W(h)ither Europe?

Lately there has been a line of social science research that has been very positive for the egos of secularists. This tends to point out that religious belief is correlated with social insecurity, and that a high proportion of nonbelief in societies goes together with indicators of societal health. (See, for example, Phil Zuckerman’s “Is Faith Good for Us?”.) Very secular societies such as those of Western and Northern Europe and Japan do much better than countries where faith is riding high; the US falls somewhere in the middle.

Conservatives who favor religion, however, need not be bothered too much by such research, even if it were all to turn out to be correct. After all, if strong faiths are vital for human societies, the problem with falling away from religion may most clearly present itself in the long term. They suspect that a highly secular society cannot successfully reproduce its way of life in the long run, regardless of indicators of immediate societal health. After all, such indicators do not address cultural reproduction.

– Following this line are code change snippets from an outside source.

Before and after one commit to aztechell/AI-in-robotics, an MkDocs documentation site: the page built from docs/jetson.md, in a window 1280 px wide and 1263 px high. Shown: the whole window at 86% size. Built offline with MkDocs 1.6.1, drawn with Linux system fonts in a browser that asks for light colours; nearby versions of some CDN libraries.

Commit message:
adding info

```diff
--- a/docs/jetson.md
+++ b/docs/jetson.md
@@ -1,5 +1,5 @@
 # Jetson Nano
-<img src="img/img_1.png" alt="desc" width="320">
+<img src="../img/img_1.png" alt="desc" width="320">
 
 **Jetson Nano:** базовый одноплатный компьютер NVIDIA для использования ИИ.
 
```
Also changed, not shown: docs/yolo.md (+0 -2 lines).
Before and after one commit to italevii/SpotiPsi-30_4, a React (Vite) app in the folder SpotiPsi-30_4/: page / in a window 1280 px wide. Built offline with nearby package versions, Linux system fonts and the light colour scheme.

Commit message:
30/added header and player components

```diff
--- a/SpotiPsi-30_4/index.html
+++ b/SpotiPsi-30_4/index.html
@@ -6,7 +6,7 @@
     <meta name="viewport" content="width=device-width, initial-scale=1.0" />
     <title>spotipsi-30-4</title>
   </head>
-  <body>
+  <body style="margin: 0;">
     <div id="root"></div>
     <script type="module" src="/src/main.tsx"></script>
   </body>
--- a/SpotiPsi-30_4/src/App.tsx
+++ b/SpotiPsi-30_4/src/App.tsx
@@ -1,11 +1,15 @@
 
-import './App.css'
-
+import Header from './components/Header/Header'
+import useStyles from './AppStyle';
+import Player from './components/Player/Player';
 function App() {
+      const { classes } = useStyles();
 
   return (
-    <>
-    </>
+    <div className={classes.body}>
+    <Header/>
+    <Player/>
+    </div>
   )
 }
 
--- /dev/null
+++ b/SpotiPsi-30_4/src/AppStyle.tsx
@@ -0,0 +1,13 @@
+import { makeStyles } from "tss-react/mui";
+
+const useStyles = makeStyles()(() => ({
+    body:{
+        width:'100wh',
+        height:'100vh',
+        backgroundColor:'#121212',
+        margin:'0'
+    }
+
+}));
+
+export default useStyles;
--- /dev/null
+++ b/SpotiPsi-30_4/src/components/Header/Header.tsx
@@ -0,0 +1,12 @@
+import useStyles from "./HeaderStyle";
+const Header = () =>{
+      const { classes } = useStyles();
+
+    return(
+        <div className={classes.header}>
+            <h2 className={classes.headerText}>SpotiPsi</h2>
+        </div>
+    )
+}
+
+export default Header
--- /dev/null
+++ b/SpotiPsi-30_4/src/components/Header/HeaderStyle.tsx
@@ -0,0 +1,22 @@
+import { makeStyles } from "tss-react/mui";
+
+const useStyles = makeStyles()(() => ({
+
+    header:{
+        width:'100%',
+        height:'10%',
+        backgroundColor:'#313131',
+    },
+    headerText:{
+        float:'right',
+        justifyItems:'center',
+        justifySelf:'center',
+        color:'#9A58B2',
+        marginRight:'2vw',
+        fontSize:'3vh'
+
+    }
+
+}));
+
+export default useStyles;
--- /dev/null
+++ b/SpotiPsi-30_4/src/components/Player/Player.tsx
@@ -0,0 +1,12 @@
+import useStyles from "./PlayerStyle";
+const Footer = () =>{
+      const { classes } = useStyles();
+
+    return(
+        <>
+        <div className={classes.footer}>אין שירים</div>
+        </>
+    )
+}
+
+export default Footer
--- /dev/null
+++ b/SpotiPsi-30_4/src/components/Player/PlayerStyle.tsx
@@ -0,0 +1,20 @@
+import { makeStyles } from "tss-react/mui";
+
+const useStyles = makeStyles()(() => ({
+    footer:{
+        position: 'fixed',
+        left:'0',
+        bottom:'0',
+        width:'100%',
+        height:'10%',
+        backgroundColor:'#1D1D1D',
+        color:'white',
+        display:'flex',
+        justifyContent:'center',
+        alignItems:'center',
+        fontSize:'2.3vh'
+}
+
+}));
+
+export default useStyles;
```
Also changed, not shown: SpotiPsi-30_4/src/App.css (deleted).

Hence the anti-Europe arguments that have become so popular in US right wing circles. To many American conservatives, secular Europe may be a relatively pleasant place where lives of hedonism appear attractive, but Europe is also being overrun by fundamentalist Muslims, approaching demographic collapse, and suffering from economic stagnation. Without Christianity, these societies have no common purpose beyond individual hedonism or the well-meaning but ineffectual morality of secular humanism. Europeans have lost the will to reproduce their culture, most directly because they reproduce well below the population replacement level. They may be able to afford bloated welfare states that boost indicators of “societal health” for a short period, but especially as their populations age and have to be supported by an imported underclass of resentful Muslims, all of this will very quickly become unsustainable.

Now, much of the conservative literature that argues this way is dripping with American or Israeli nationalism, not to mention the hypercapitalism that is the real established religion in the US. They probably tell me more about the demonology of our right wing than about Europe, so I don’t trust them.

Nonetheless, I also think there are some grains of truth there. The European Union project appears to have stalled, and no one really knows what’s going to happen. European economies depend on achieving growth, and their social security systems depend on a larger number of workers coming up to pay for the aged, so in the usual shortsighted economic terms, their low and falling birthrates are worrisome. Europe does have a Muslim problem—even if we reject the bigoted and alarmist views of “Eurabia,” it’s very clear that Europe’s large and rapidly growing Muslim minorities have not been integrated and don’t display a lot of interest in becoming more integrated. And it’s perfectly legitimate to ask whether Europe—the closest thing we have to actually existing secular humanist societies—presents an attractive enough ideal to either outsiders or insiders to be able to secure allegiances and reproduce itself.

I don’t know. I am, however, willing to say that the long-term sustainability of fully secular societies is still an open question.

(I could also add that since exponential growth in the numbers of wealthy Westerners would just rapidly add to the probably already unbearable strain on the environment, declining European populations is probably a good thing. But that doesn’t matter. All we’ll get is the secular humanists being demographically swamped by highly religious, high birth-rate societies. If then civilization collapses, the fundamentalists can be happy with that version of Armageddon, and start slaughtering the remaining few godless people around who obviously must be to blame for all the troubles.)

About Taner Edis

Professor of physics at Truman State University